A word on #death

There comes a point in one's life where the people whom we grew up admiring begin to die, leaving a great chasm in the world. This is awful enough to deal with without having anything so annoying as feelings getting in the way of personal equanimity. 

And then, possibly even more horribly, there comes a time in one's life when the people whom we grew up with or the people who are in our same age group begin to die. I have had the disagreeable business of having to watch colleagues only a few years my senior perish without warning, though premonition would not soften the blow. I am now realizing that I am entering this time, the dreadful gateway of existence, the one that leads to watching the ebb and flow of time, the great rote and sussuration of life and death, and being able to do nothing but welter in misery and pine over the dregs of hideous mortality. Death is an unaccountable business, one that robs the living of the peace we believe to be --perhaps mistakenly-- our birthright, one which asks the living to pay for the departed in the currency of feelings, leaving us to wallow in emotional debt. There is a loneliness about behind left behind as is there a thrill of horror for what lies beyond. The sum total of living is to sacrifice peace in favour of finding it, which makes little sense at all. I often wonder if the dead know we grieve for them, as the penury of pity only disconcerts ourselves. It is poor comfort, the business of mourning, for what is there really to mourn about excepting our own desire for reconciliation, something which no one, not even the dead, can furnish?

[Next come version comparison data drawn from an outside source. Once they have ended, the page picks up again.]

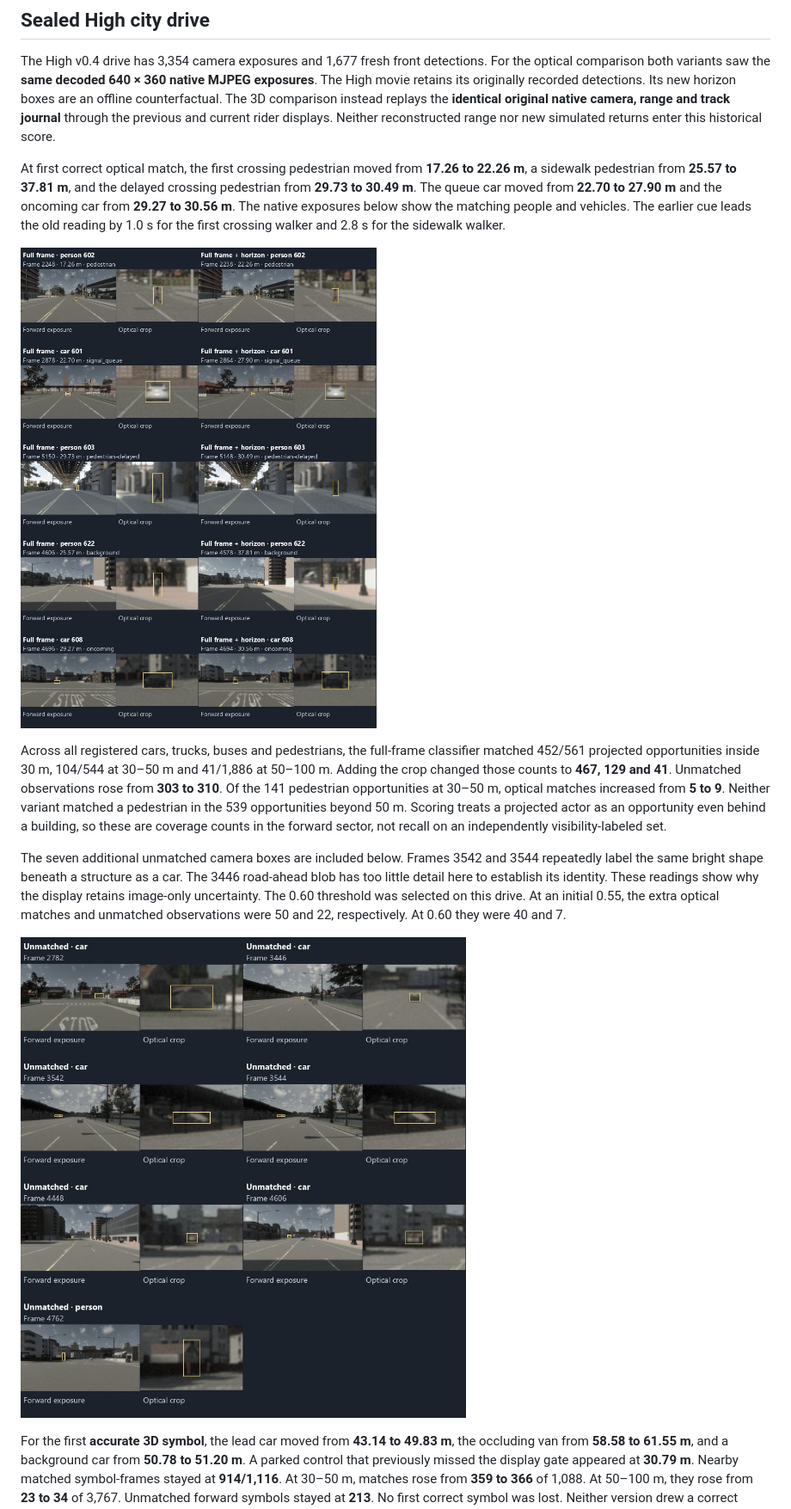
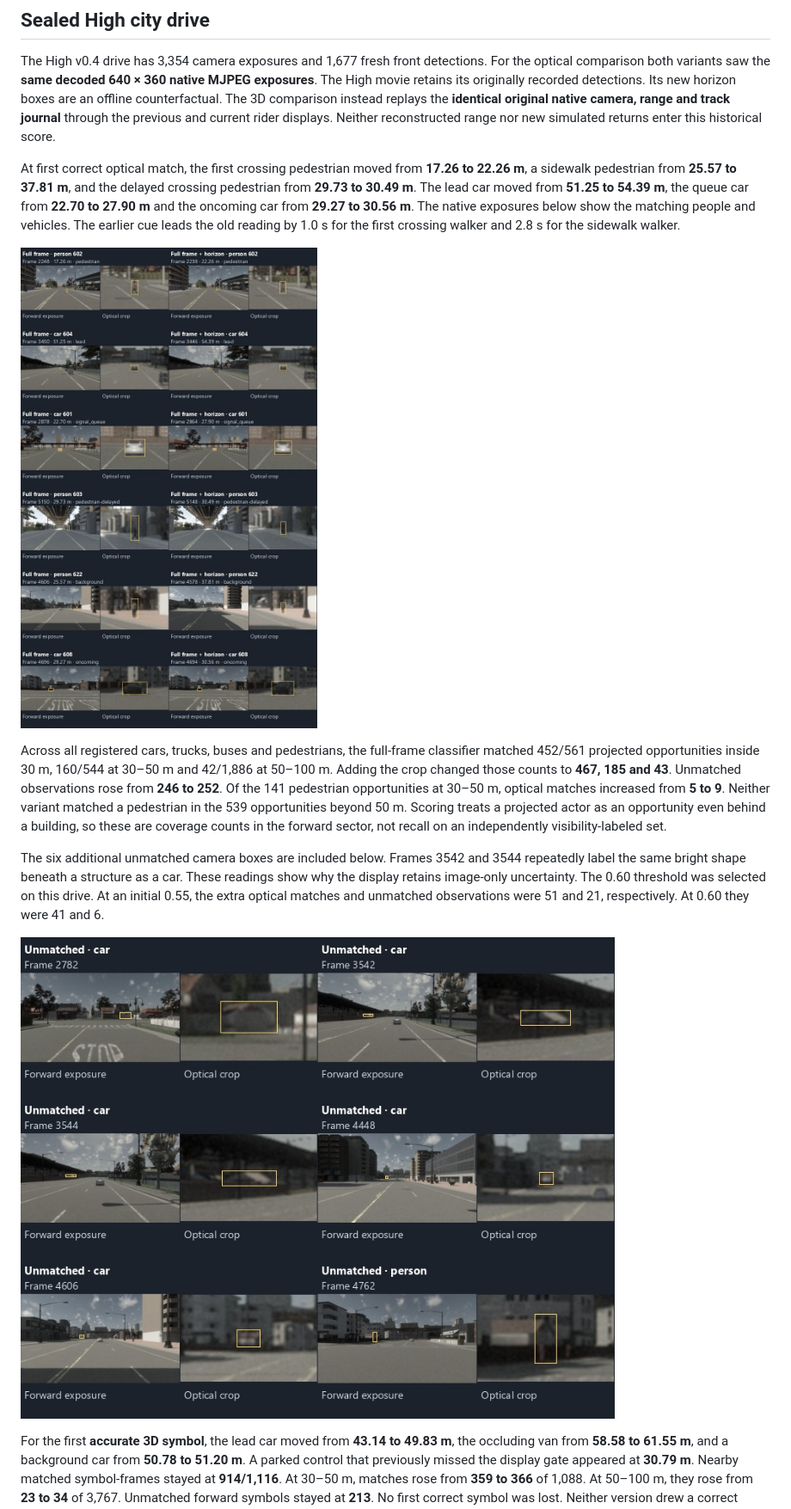
Before and after one commit to yafi-s/ADO, a Markdown page: results/distant-awareness/README.md, the part around one of its changes. Shown at 86% size. Drawn GitHub-style; pictures changed too: results/distant-awareness/first-optical.jpg, results/distant-awareness/unmatched-optical.jpg.

Commit message:
Register optical evidence to the complete camera pose for long-range scoring

```diff
--- a/results/distant-awareness/README.md
+++ b/results/distant-awareness/README.md
@@ -8,5 +8,5 @@ The 32-channel roof lidar reaches 100 m in surround mode at its original 160,000
 
 The High v0.4 drive has 3,354 camera exposures and 1,677 fresh front detections. For the optical comparison both variants saw the **same decoded 640 × 360 native MJPEG exposures**. The High movie retains its originally recorded detections. Its new horizon boxes are an offline counterfactual. The 3D comparison instead replays the **identical original native camera, range and track journal** through the previous and current rider displays. Neither reconstructed range nor new simulated returns enter this historical score.
 
-At first correct optical match, the first crossing pedestrian moved from **17.26 to 22.26 m**, a sidewalk pedestrian from **25.57 to 37.81 m**, and the delayed crossing pedestrian from **29.73 to 30.49 m**. The queue car moved from **22.70 to 27.90 m** and the oncoming car from **29.27 to 30.56 m**. The native exposures below show the matching people and vehicles. The earlier cue leads the old reading by 1.0 s for the first crossing walker and 2.8 s for the sidewalk walker.
+At first correct optical match, the first crossing pedestrian moved from **17.26 to 22.26 m**, a sidewalk pedestrian from **25.57 to 37.81 m**, and the delayed crossing pedestrian from **29.73 to 30.49 m**. The lead car moved from **51.25 to 54.39 m**, the queue car from **22.70 to 27.90 m** and the oncoming car from **29.27 to 30.56 m**. The native exposures below show the matching people and vehicles. The earlier cue leads the old reading by 1.0 s for the first crossing walker and 2.8 s for the sidewalk walker.
 
@@ -14,5 +14,5 @@ At first correct optical match, the first crossing pedestrian moved from **17.26
 
-Across all registered cars, trucks, buses and pedestrians, the full-frame classifier matched 452/561 projected opportunities inside 30 m, 104/544 at 30–50 m and 41/1,886 at 50–100 m. Adding the crop changed those counts to **467, 129 and 41**. Unmatched observations rose from **303 to 310**. Of the 141 pedestrian opportunities at 30–50 m, optical matches increased from **5 to 9**. Neither variant matched a pedestrian in the 539 opportunities beyond 50 m. Scoring treats a projected actor as an opportunity even behind a building, so these are coverage counts in the forward sector, not recall on an independently visibility-labeled set.
+Across all registered cars, trucks, buses and pedestrians, the full-frame classifier matched 452/561 projected opportunities inside 30 m, 160/544 at 30–50 m and 42/1,886 at 50–100 m. Adding the crop changed those counts to **467, 185 and 43**. Unmatched observations rose from **246 to 252**. Of the 141 pedestrian opportunities at 30–50 m, optical matches increased from **5 to 9**. Neither variant matched a pedestrian in the 539 opportunities beyond 50 m. Scoring treats a projected actor as an opportunity even behind a building, so these are coverage counts in the forward sector, not recall on an independently visibility-labeled set.
 
-The seven additional unmatched camera boxes are included below. Frames 3542 and 3544 repeatedly label the same bright shape beneath a structure as a car. The 3446 road-ahead blob has too little detail here to establish its identity. These readings show why the display retains image-only uncertainty. The 0.60 threshold was selected on this drive. At an initial 0.55, the extra optical matches and unmatched observations were 50 and 22, respectively. At 0.60 they were 40 and 7.
+The six additional unmatched camera boxes are included below. Frames 3542 and 3544 repeatedly label the same bright shape beneath a structure as a car. These readings show why the display retains image-only uncertainty. The 0.60 threshold was selected on this drive. At an initial 0.55, the extra optical matches and unmatched observations were 51 and 21, respectively. At 0.60 they were 41 and 6.
 
```
Also changed, not shown: other parts of results/distant-awareness/README.md (+6 -5 lines), 4 other files.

I have had enough death for one year. Nobody else I know is allowed to die until I go first. Then I might leave all of you with the same unquietness an old colleague has just left me.